__REQUIREMENT__. Filter the entries and keep only the lines where the string "detail" appears.

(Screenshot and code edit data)
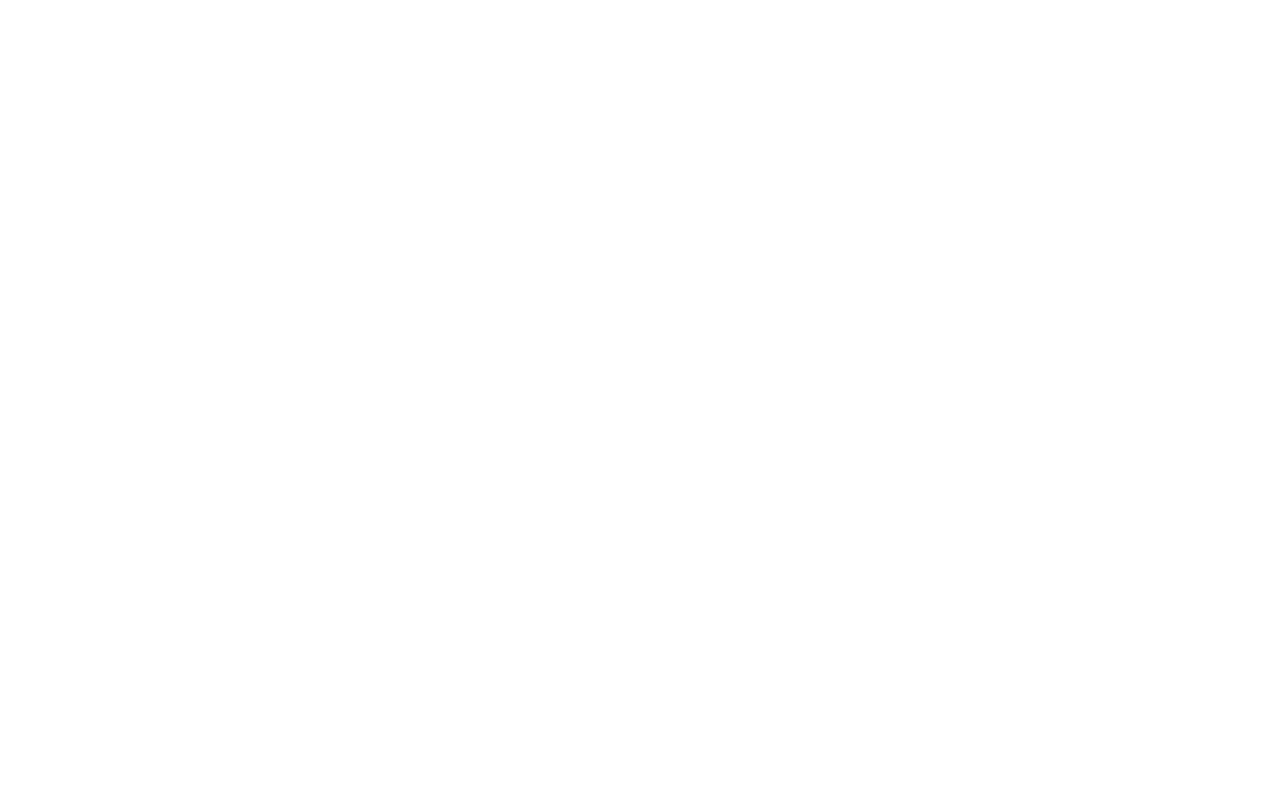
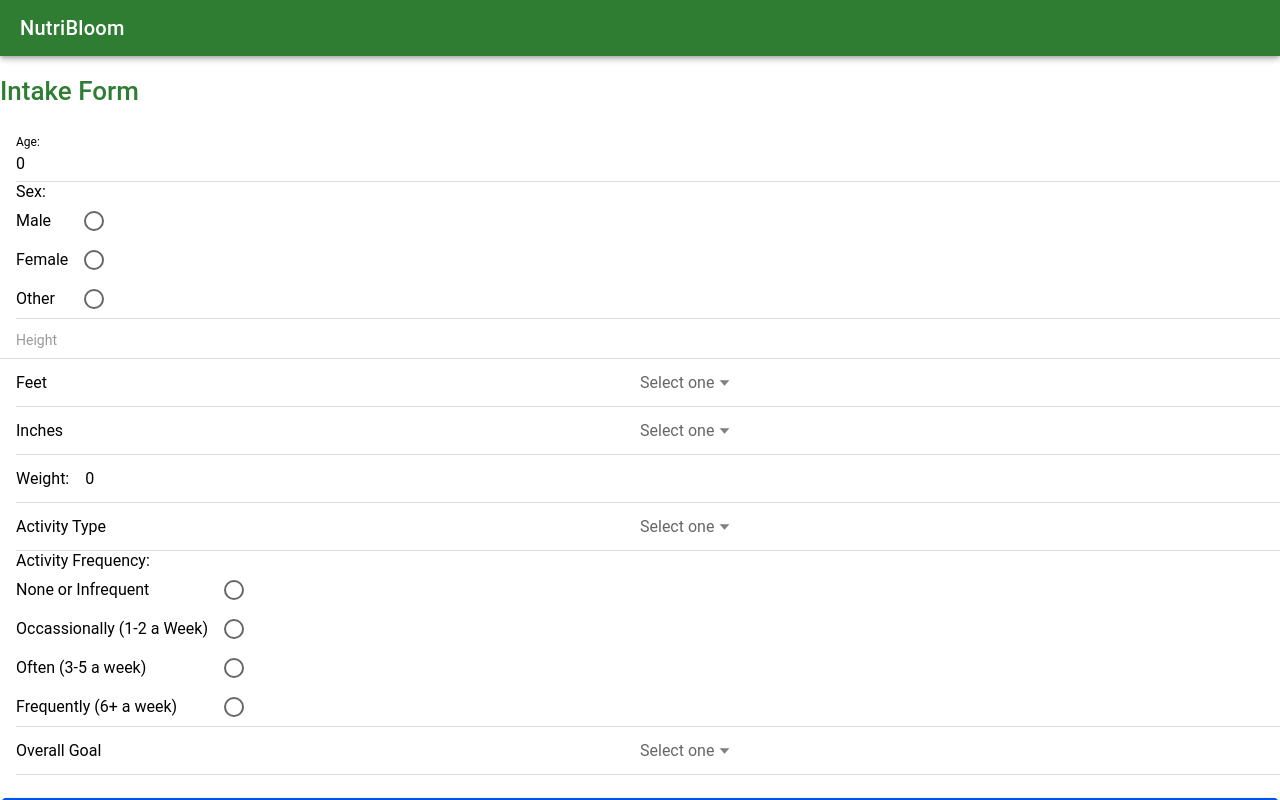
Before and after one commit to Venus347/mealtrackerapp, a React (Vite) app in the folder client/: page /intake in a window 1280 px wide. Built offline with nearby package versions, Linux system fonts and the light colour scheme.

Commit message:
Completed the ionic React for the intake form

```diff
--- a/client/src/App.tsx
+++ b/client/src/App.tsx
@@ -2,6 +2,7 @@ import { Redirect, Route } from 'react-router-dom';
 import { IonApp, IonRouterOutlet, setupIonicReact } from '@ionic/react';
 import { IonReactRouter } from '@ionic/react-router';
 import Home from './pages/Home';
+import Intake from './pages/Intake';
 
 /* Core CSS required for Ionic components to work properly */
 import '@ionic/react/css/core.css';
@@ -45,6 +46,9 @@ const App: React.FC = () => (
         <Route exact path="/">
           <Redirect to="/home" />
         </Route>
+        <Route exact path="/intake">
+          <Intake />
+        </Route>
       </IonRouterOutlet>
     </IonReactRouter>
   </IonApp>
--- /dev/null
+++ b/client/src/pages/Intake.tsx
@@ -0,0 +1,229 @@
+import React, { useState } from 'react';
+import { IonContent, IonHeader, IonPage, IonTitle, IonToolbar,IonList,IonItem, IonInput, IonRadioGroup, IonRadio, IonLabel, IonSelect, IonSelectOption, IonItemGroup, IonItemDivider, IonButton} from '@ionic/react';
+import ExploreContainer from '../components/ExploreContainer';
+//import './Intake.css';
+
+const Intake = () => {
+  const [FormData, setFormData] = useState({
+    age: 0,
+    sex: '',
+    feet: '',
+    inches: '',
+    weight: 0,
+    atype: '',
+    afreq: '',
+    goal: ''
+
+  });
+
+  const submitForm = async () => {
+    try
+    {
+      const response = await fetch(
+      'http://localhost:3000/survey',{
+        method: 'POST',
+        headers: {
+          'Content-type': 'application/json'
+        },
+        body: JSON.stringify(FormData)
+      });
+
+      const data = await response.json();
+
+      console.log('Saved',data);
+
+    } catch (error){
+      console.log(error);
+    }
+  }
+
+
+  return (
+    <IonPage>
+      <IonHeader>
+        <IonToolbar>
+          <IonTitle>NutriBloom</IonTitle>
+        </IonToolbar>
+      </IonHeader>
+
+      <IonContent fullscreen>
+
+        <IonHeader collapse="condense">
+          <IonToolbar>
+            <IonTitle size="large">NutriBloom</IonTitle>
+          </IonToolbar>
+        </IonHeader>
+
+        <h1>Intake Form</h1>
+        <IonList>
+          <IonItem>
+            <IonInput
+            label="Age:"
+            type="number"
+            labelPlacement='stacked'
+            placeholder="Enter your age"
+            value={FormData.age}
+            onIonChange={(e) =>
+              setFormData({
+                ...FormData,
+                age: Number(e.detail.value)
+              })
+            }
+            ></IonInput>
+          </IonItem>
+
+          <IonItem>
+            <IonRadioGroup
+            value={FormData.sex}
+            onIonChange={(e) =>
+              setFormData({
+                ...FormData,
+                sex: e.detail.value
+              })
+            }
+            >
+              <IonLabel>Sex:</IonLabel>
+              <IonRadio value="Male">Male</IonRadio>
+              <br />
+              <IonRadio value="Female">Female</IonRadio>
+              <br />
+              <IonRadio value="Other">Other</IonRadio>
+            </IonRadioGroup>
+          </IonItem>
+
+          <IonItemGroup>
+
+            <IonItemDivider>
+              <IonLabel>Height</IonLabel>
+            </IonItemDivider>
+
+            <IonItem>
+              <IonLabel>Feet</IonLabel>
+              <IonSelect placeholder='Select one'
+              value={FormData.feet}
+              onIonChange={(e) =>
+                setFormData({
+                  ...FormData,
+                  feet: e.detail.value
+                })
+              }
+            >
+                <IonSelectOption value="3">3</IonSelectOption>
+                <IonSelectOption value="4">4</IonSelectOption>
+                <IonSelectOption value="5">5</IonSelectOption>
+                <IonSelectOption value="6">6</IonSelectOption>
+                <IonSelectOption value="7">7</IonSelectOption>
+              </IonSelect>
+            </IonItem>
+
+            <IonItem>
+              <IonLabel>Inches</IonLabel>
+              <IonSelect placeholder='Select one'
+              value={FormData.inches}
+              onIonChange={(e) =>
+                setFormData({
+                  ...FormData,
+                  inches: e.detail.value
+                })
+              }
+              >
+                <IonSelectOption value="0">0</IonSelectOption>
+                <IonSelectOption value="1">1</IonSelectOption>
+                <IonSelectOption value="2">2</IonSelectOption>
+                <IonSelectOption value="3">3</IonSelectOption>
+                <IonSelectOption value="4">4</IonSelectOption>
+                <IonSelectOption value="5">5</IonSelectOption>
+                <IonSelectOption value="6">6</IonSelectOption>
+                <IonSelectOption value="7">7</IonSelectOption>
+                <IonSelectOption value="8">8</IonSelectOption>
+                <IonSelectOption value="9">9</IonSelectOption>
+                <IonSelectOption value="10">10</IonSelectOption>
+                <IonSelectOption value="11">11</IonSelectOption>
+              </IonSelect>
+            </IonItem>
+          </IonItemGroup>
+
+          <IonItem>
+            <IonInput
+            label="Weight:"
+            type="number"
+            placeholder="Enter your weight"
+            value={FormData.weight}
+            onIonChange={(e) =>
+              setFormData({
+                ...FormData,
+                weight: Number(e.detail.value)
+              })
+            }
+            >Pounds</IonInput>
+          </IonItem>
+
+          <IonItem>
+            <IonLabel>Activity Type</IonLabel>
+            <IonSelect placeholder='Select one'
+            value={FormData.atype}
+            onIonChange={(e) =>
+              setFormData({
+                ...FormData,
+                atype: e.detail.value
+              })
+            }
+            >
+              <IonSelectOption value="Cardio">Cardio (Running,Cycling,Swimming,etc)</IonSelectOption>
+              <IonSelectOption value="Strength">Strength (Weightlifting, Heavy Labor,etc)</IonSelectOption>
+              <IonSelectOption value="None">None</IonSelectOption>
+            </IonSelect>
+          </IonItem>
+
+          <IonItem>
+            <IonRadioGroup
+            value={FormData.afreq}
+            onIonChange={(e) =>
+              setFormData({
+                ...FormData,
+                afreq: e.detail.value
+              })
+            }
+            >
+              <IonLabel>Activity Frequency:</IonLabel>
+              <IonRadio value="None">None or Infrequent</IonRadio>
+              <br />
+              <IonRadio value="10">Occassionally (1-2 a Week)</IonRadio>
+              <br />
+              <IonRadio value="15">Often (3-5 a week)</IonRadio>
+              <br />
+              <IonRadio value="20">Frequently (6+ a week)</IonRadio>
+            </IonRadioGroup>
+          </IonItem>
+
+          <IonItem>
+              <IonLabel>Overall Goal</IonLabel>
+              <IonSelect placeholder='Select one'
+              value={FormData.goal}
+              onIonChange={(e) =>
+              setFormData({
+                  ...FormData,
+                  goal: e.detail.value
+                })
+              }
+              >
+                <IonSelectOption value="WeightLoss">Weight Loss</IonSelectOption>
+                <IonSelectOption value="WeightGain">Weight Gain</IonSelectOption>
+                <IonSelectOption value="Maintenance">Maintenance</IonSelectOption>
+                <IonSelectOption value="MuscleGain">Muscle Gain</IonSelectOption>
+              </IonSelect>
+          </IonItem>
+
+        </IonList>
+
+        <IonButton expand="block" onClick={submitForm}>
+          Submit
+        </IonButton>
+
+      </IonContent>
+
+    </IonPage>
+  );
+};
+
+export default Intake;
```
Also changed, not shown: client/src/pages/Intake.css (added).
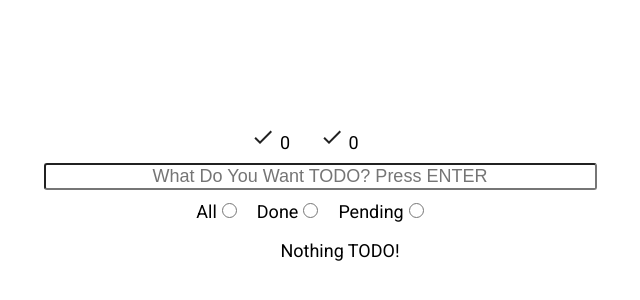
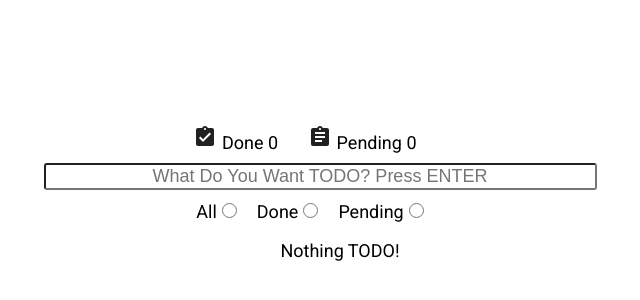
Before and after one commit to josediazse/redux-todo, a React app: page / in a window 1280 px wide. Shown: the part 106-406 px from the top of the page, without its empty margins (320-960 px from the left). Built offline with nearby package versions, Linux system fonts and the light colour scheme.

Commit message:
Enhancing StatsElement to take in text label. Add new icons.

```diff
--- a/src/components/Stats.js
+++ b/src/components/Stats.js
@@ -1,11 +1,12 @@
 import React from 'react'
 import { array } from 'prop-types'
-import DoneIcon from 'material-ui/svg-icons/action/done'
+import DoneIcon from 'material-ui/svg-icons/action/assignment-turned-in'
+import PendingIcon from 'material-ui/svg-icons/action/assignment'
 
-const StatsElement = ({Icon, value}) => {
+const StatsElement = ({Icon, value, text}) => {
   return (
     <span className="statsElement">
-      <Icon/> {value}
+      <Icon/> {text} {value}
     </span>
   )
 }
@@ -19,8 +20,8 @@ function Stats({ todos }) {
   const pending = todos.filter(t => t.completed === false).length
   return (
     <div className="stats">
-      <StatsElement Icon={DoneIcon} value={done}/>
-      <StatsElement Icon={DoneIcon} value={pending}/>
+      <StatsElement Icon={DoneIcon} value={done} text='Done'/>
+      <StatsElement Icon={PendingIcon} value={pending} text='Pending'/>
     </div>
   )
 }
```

__YOUR SOLUTION__.
+                age: Number(e.detail.value)
+                sex: e.detail.value
+                  feet: e.detail.value
+                  inches: e.detail.value
+                weight: Number(e.detail.value)
+                atype: e.detail.value
+                afreq: e.detail.value
+                  goal: e.detail.value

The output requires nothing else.